EXERCISE DESCRIPTION
Count the lines in the entries that contain "justify". Say the number and nothing more.

PROVIDED INFORMATION
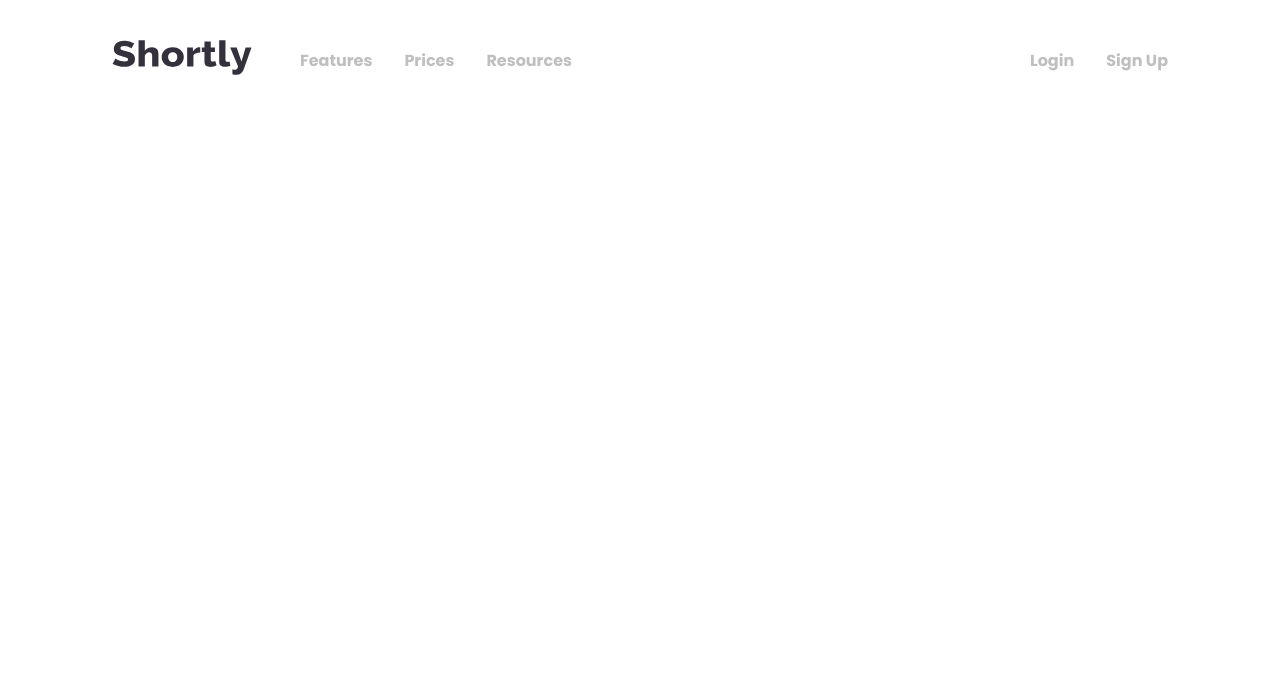
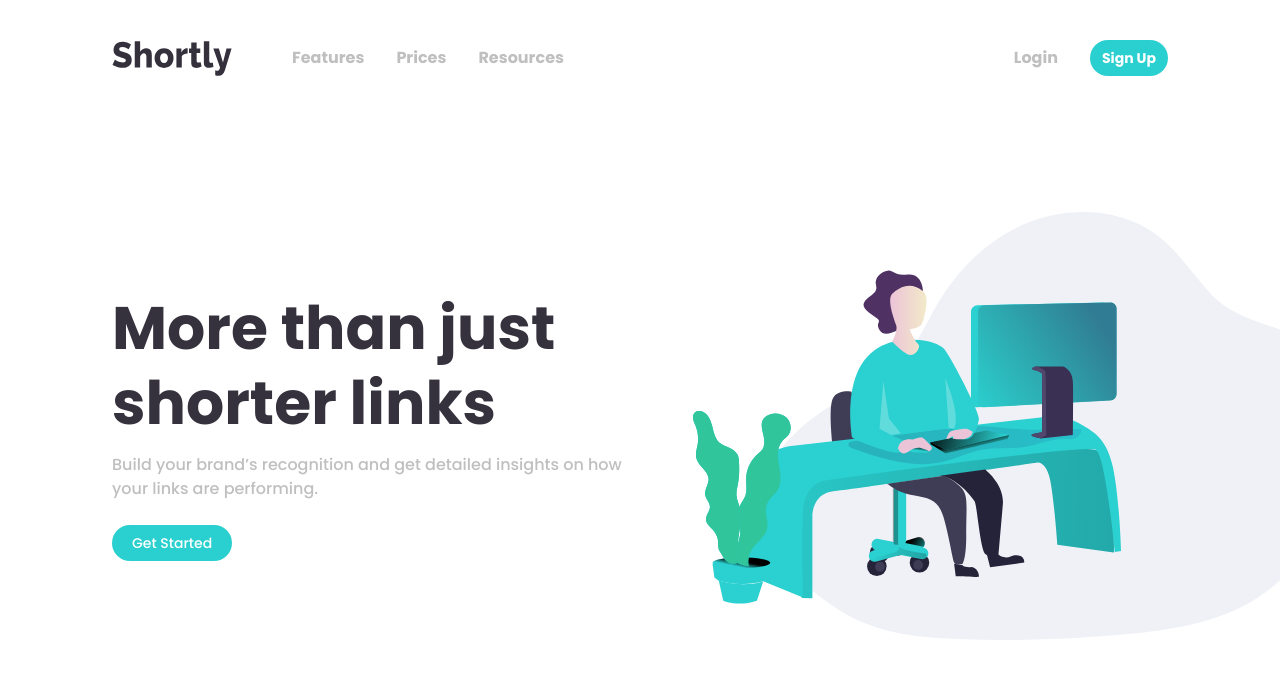
Before and after one commit to Shurrd/shrtcode, a Next.js app: page / in a window 1280 px wide. Shown: the top 678 px of the page. Built offline with nearby package versions, Linux system fonts and the light colour scheme.

Commit message:
navbar and hero done

```diff
--- /dev/null
+++ b/components/Hero.tsx
@@ -0,0 +1,30 @@
+import React from "react";
+
+const Hero = () => {
+  return (
+    <section className="mt-24 flex flex-col gap-7 md:gap-0 md:flex-row items-center justify-between">
+      <div className="flex flex-col gap-3 lg:pr-16 text-center md:text-start items-center md:items-start">
+        <p className="text-4xl md:text-5xl lg:text-6xl font-bold leading-[1.25] lg:leading-[1.25] md:leading-[1.25] text-[#35323e]">
+          More than just shorter links
+        </p>
+        <p className="text-[#bfbfbf]">
+          Build your brand’s recognition and get detailed insights on how your
+          links are performing.
+        </p>
+        <p className="bg-[#2acfcf] text-white px-5 py-2 rounded-full text-sm w-max mt-3 cursor-pointer">
+          Get Started
+        </p>
+      </div>
+      <div className="w-[850px] sm:pl-0 pl-56 sm:w-full h-[350px] md:h-[250px] sm:h-full md:w-[800px] lg:w-full lg:h-full md:order-last order-first md:-mr-56 xl:-mr-44 lg:-mr-36">
+        <img
+          src="/illustration-working.svg"
+          alt=""
+          loading="lazy"
+          className="w-full h-full"
+        />
+      </div>
+    </section>
+  );
+};
+
+export default Hero;
--- a/components/Navbar.tsx
+++ b/components/Navbar.tsx
@@ -1,26 +1,84 @@
-import React from "react";
+import React, { useState } from "react";
 import Link from "next/link";
 import Image from "next/image";
 
 const Navbar = () => {
+  const [showNav, setShowNav] = useState<boolean>(false);
+
   return (
-    //   desktop view
-    <nav className="flex justify-between pt-10">
-      <div className="flex gap-8 items-center text-[#bfbfbf] font-semibold">
+    <>
+      {/* desktop view */}
+      <nav className="md:flex justify-between pt-10 hidden">
+        <div className="flex xl:gap-8 md:gap-2 items-center text-[#bfbfbf] font-semibold">
           <Link href="/">
-          <a className="mr-4">
-            <Image src="/logo.svg" alt="Shortly" height={35} width={140} />
+            <a className="w-max flex justify-center mr-7">
+              <Image src="/logo.svg" alt="Shortly" width={120} height={35} />
             </a>
           </Link>
+          <a href="/">
             <p>Features</p>
+          </a>
+          <a href="/">
             <p>Prices</p>
+          </a>
+          <a href="/">
+            <p>Resources</p>
+          </a>
+        </div>
+        <div className="flex xl:gap-8 md:gap-3 items-center text-[#bfbfbf] font-semibold">
+          <Link href="/">
+            <a>
+              <p>Login</p>
+            </a>
+          </Link>
+          <Link href="/">
+            <a>
+              <p className="bg-[#2acfcf] text-white px-3 py-2 rounded-full text-sm">
+                Sign Up
+              </p>
+            </a>
+          </Link>
+        </div>
+      </nav>
+
+      {/* mobile view */}
+      <nav className="pt-10 flex flex-col gap-8">
+        <div className="flex justify-between md:hidden">
+          <Link href="/">
+            <a className="w-max flex justify-center">
+              <Image src="/logo.svg" alt="Shortly" width={120} height={35} />
+            </a>
+          </Link>
+          <Image
+            src="/hamburger.svg"
+            alt=""
+            width={40}
+            height={20}
+            className="cursor-pointer"
+            onClick={() => setShowNav((prev) => !prev)}
+          />
+        </div>
+        <div
+          className={
+            showNav
+              ? "flex flex-col bg-[#3b3054] text-white text-center px-8 py-10 rounded-lg font-semibold gap-4 md:hidden duration-150"
+              : "hidden"
+          }
+        >
+          <div className="border-b-[#646363] border-b grid gap-8 pb-8">
+            <p>Features</p>
+            <p>Pricing</p>
             <p>Resources</p>
           </div>
-      <div className="flex gap-8 items-center text-[#bfbfbf] font-semibold">
+          <div className="grid gap-8">
             <p>Login</p>
-        <p>Sign Up</p>
+            <p className="bg-[#2acfcf] text-white px-3 py-2 rounded-full text-sm cursor-pointer">
+              Sign Up
+            </p>
+          </div>
         </div>
       </nav>
+    </>
   );
 };
 
--- a/pages/index.tsx
+++ b/pages/index.tsx
@@ -1,5 +1,6 @@
 import type { NextPage } from "next";
 import Head from "next/head";
+import Hero from "../components/Hero";
 import Navbar from "../components/Navbar";
 
 const Home: NextPage = () => {
@@ -8,8 +9,9 @@ const Home: NextPage = () => {
       <Head>
         <title>Shortly - Shorten your URLs</title>
       </Head>
-      <div className="px-28">
+      <div className="md:px-28 px-10 overflow-x-hidden">
         <Navbar />
+        <Hero />
       </div>
     </>
   );
```
Also changed, not shown: public/hamburger.svg (added). Lines whose indentation alone changed are shown as unchanged.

WRITTEN ANSWER
6